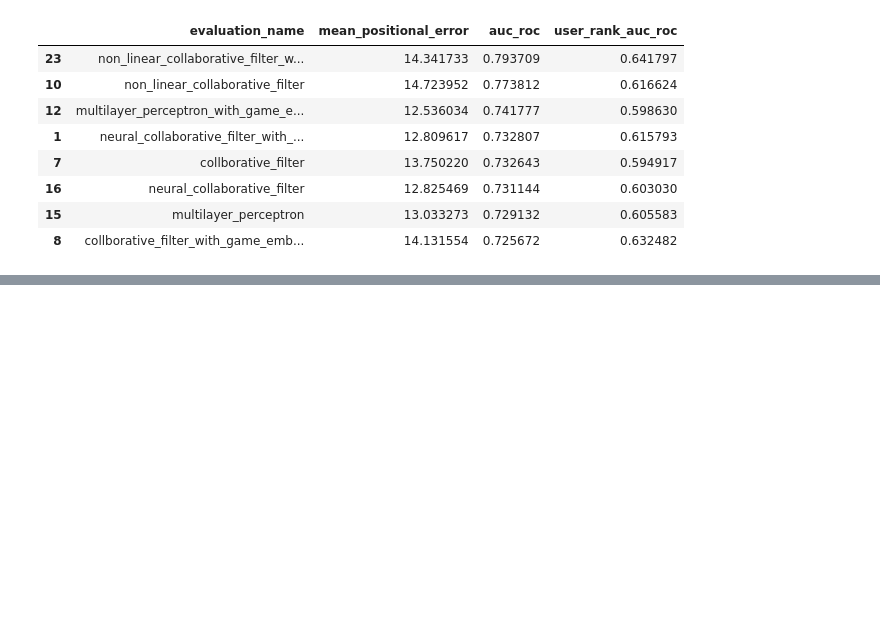
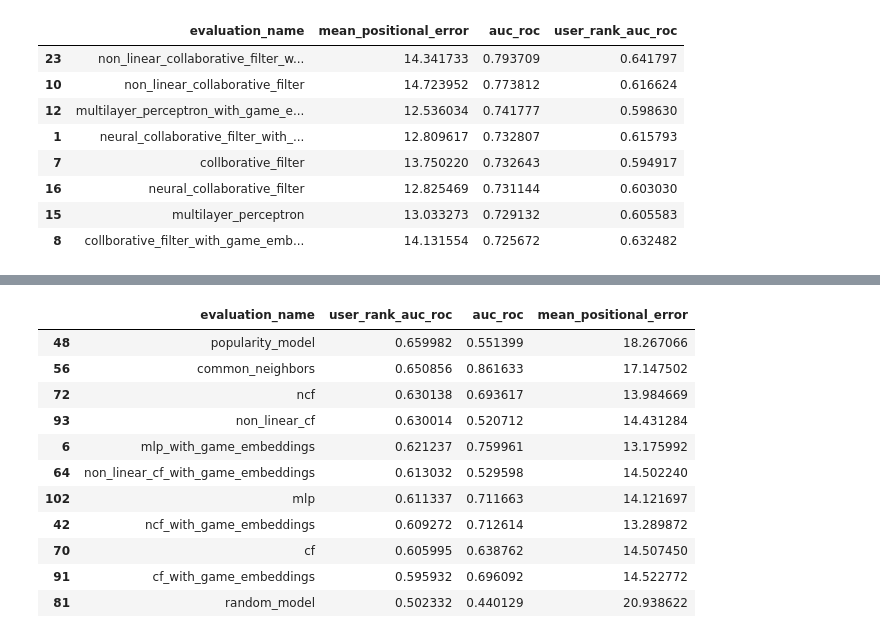
Before and after one commit to GitHubNoskcaj211/ml-projects-project, a Jupyter notebook: evaluation/vis_results.ipynb, the cells around one changed output, grey strips where cells are left out. Drawn from its saved outputs; the diff is of its cells as text; code cells hidden in the pictures; blank space fills up the shorter version.

```diff
--- a/evaluation/vis_results.ipynb
+++ b/evaluation/vis_results.ipynb
@@ -149,0 +164,18 @@ display(df.sort_values(by='auc_roc', ascending=False))
+# %%
+evaluation_names = {'evaluation_warm_fine_tune_test_random_model': 'random_model', 'evaluation_warm_fine_tune_test_popularity_model': 'popularity_model', 'evaluation_warm_fine_tune_test_common_neighbors': 'common_neighbors', 'evaluation_warm_fine_tune_test_cf': 'cf', 'evaluation_warm_fine_tune_test_gcf': 'non_linear_cf', 'evaluation_warm_fine_tune_test_mlp': 'mlp', 'evaluation_warm_fine_tune_test_ncf': 'ncf', 'evaluation_warm_fine_tune_test_cf_embed_all_except_tags_genres': 'cf_with_game_embeddings', 'evaluation_warm_fine_tune_test_gcf_embed_all_except_tags_genres': 'non_linear_cf_with_game_embeddings', 'evaluation_warm_fine_tune_test_mlp_embed_all_except_tags_genres': 'mlp_with_game_embeddings', 'evaluation_warm_fine_tune_test_ncf_embed_all_except_tags_genres': 'ncf_with_game_embeddings'}
+df = results.loc[results['evaluation_name'].isin(evaluation_names), ['evaluation_name', 'user_rank_auc_roc', 'auc_roc', 'mean_positional_error']].copy()
+df['evaluation_name'] = df['evaluation_name'].map(evaluation_names)
+display(df.sort_values(by='user_rank_auc_roc', ascending=False))
+# %% [output]
+|  | evaluation_name | user_rank_auc_roc | auc_roc | mean_positional_error |
+| 48 | popularity_model | 0.659982 | 0.551399 | 18.267066 |
+| 56 | common_neighbors | 0.650856 | 0.861633 | 17.147502 |
+| 72 | ncf | 0.630138 | 0.693617 | 13.984669 |
+| 93 | non_linear_cf | 0.630014 | 0.520712 | 14.431284 |
+| 6 | mlp_with_game_embeddings | 0.621237 | 0.759961 | 13.175992 |
+| 64 | non_linear_cf_with_game_embeddings | 0.613032 | 0.529598 | 14.502240 |
+| 102 | mlp | 0.611337 | 0.711663 | 14.121697 |
+| 42 | ncf_with_game_embeddings | 0.609272 | 0.712614 | 13.289872 |
+| 70 | cf | 0.605995 | 0.638762 | 14.507450 |
+| 91 | cf_with_game_embeddings | 0.595932 | 0.696092 | 14.522772 |
+| 81 | random_model | 0.502332 | 0.440129 | 20.938622 |
```
Also changed, not shown: parts of 5 cells of this notebook.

————————

The reply should hold every line of the records unchanged and no pictures.

ANSWER SECTION
Before and after one commit to GitHubNoskcaj211/ml-projects-project, a Jupyter notebook: evaluation/vis_results.ipynb, the cells around one changed output, grey strips where cells are left out. Drawn from its saved outputs; the diff is of its cells as text; code cells hidden in the pictures; blank space fills up the shorter version.

```diff
--- a/evaluation/vis_results.ipynb
+++ b/evaluation/vis_results.ipynb
@@ -149,0 +164,18 @@ display(df.sort_values(by='auc_roc', ascending=False))
+# %%
+evaluation_names = {'evaluation_warm_fine_tune_test_random_model': 'random_model', 'evaluation_warm_fine_tune_test_popularity_model': 'popularity_model', 'evaluation_warm_fine_tune_test_common_neighbors': 'common_neighbors', 'evaluation_warm_fine_tune_test_cf': 'cf', 'evaluation_warm_fine_tune_test_gcf': 'non_linear_cf', 'evaluation_warm_fine_tune_test_mlp': 'mlp', 'evaluation_warm_fine_tune_test_ncf': 'ncf', 'evaluation_warm_fine_tune_test_cf_embed_all_except_tags_genres': 'cf_with_game_embeddings', 'evaluation_warm_fine_tune_test_gcf_embed_all_except_tags_genres': 'non_linear_cf_with_game_embeddings', 'evaluation_warm_fine_tune_test_mlp_embed_all_except_tags_genres': 'mlp_with_game_embeddings', 'evaluation_warm_fine_tune_test_ncf_embed_all_except_tags_genres': 'ncf_with_game_embeddings'}
+df = results.loc[results['evaluation_name'].isin(evaluation_names), ['evaluation_name', 'user_rank_auc_roc', 'auc_roc', 'mean_positional_error']].copy()
+df['evaluation_name'] = df['evaluation_name'].map(evaluation_names)
+display(df.sort_values(by='user_rank_auc_roc', ascending=False))
+# %% [output]
+|  | evaluation_name | user_rank_auc_roc | auc_roc | mean_positional_error |
+| 48 | popularity_model | 0.659982 | 0.551399 | 18.267066 |
+| 56 | common_neighbors | 0.650856 | 0.861633 | 17.147502 |
+| 72 | ncf | 0.630138 | 0.693617 | 13.984669 |
+| 93 | non_linear_cf | 0.630014 | 0.520712 | 14.431284 |
+| 6 | mlp_with_game_embeddings | 0.621237 | 0.759961 | 13.175992 |
+| 64 | non_linear_cf_with_game_embeddings | 0.613032 | 0.529598 | 14.502240 |
+| 102 | mlp | 0.611337 | 0.711663 | 14.121697 |
+| 42 | ncf_with_game_embeddings | 0.609272 | 0.712614 | 13.289872 |
+| 70 | cf | 0.605995 | 0.638762 | 14.507450 |
+| 91 | cf_with_game_embeddings | 0.595932 | 0.696092 | 14.522772 |
+| 81 | random_model | 0.502332 | 0.440129 | 20.938622 |
```
Also changed, not shown: parts of 5 cells of this notebook.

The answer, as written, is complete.